__Exercise details__: Word for word, restate all the records; images are not part of the copy.
/---
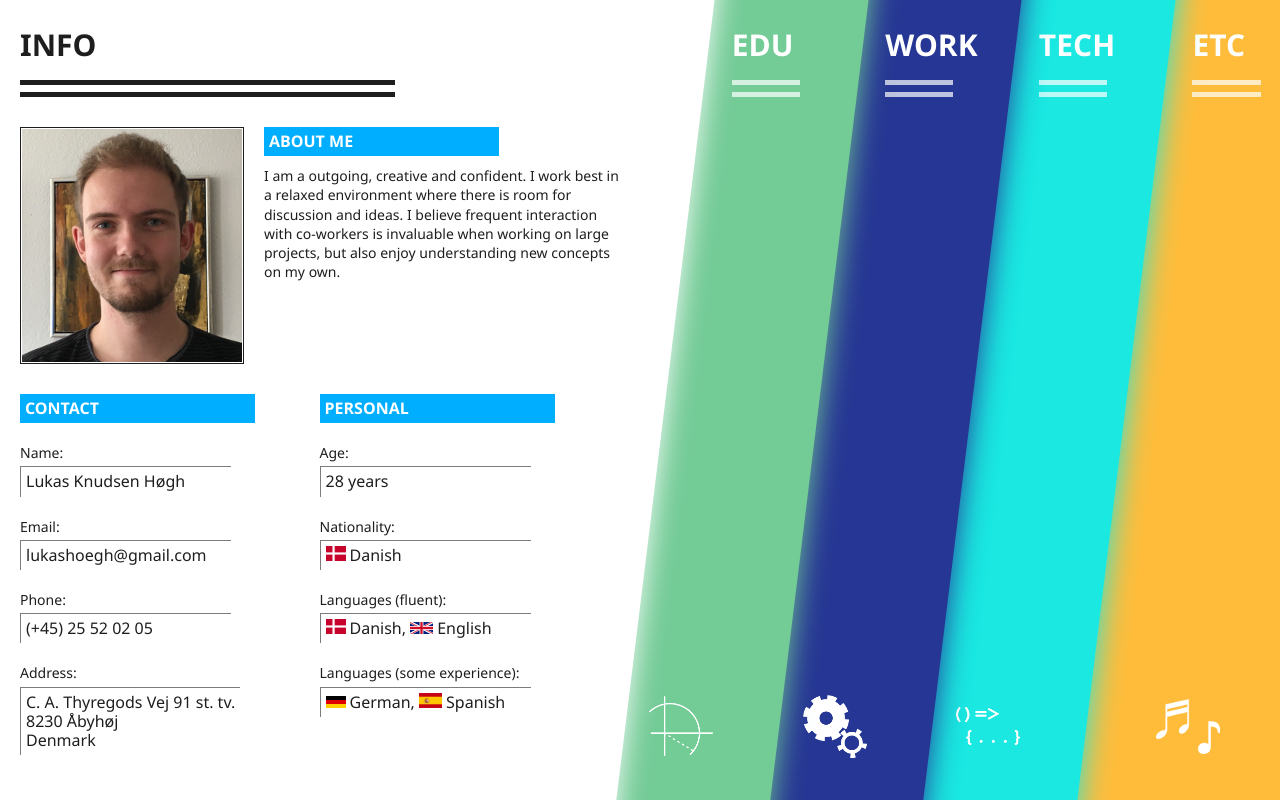
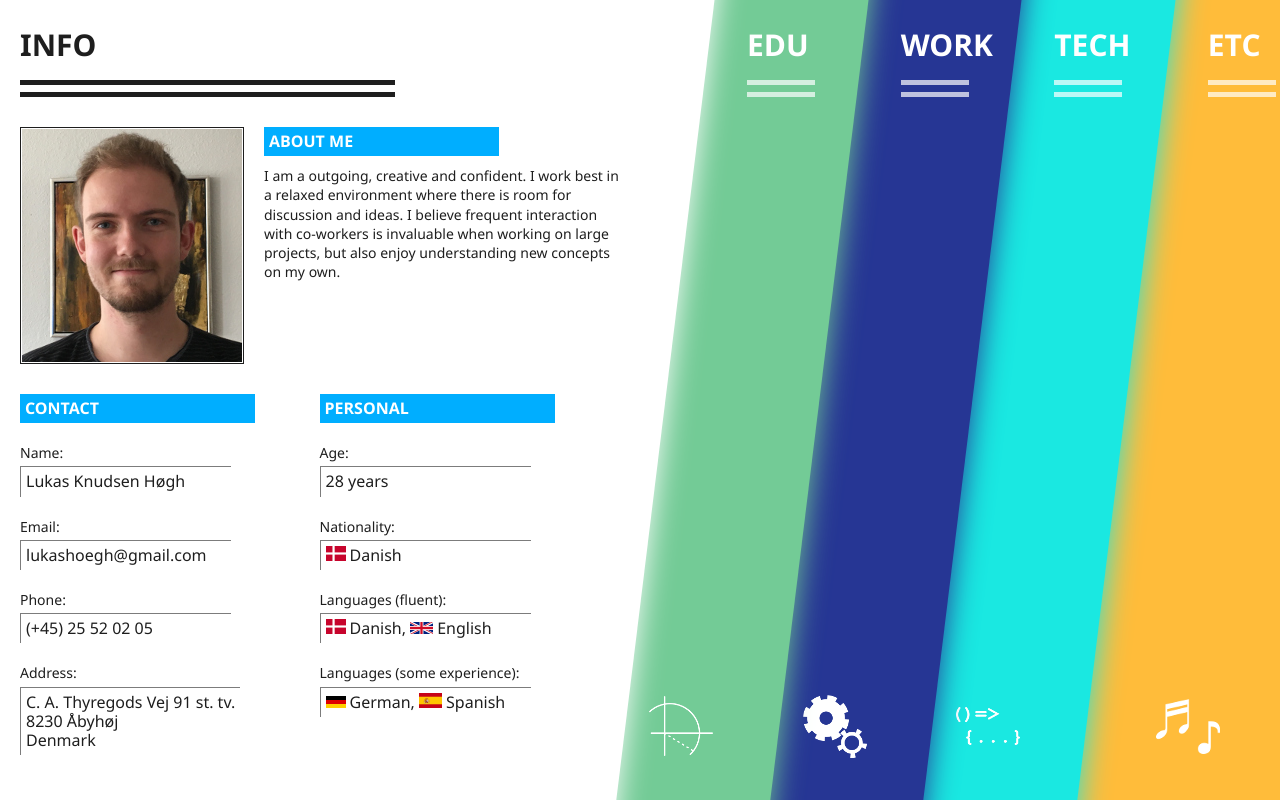
Before and after one commit to lukashoegh/lukashoegh.github.io, a website: page index.html in a window 1280 px wide. Drawn offline with nearby package versions, Linux system fonts and the light colour scheme.

Commit message:
Minor tweek to header

```diff
--- a/layout-wide.css
+++ b/layout-wide.css
@@ -310,6 +310,7 @@ a {
 
   h2 {
     font-size: 30px;
+    left: 40%;
   }
 
   footer {
```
\---
__Exercise output__:
Before and after one commit to lukashoegh/lukashoegh.github.io, a website: page index.html in a window 1280 px wide. Drawn offline with nearby package versions, Linux system fonts and the light colour scheme.

Commit message:
Minor tweek to header

```diff
--- a/layout-wide.css
+++ b/layout-wide.css
@@ -310,6 +310,7 @@ a {
 
   h2 {
     font-size: 30px;
+    left: 40%;
   }
 
   footer {
```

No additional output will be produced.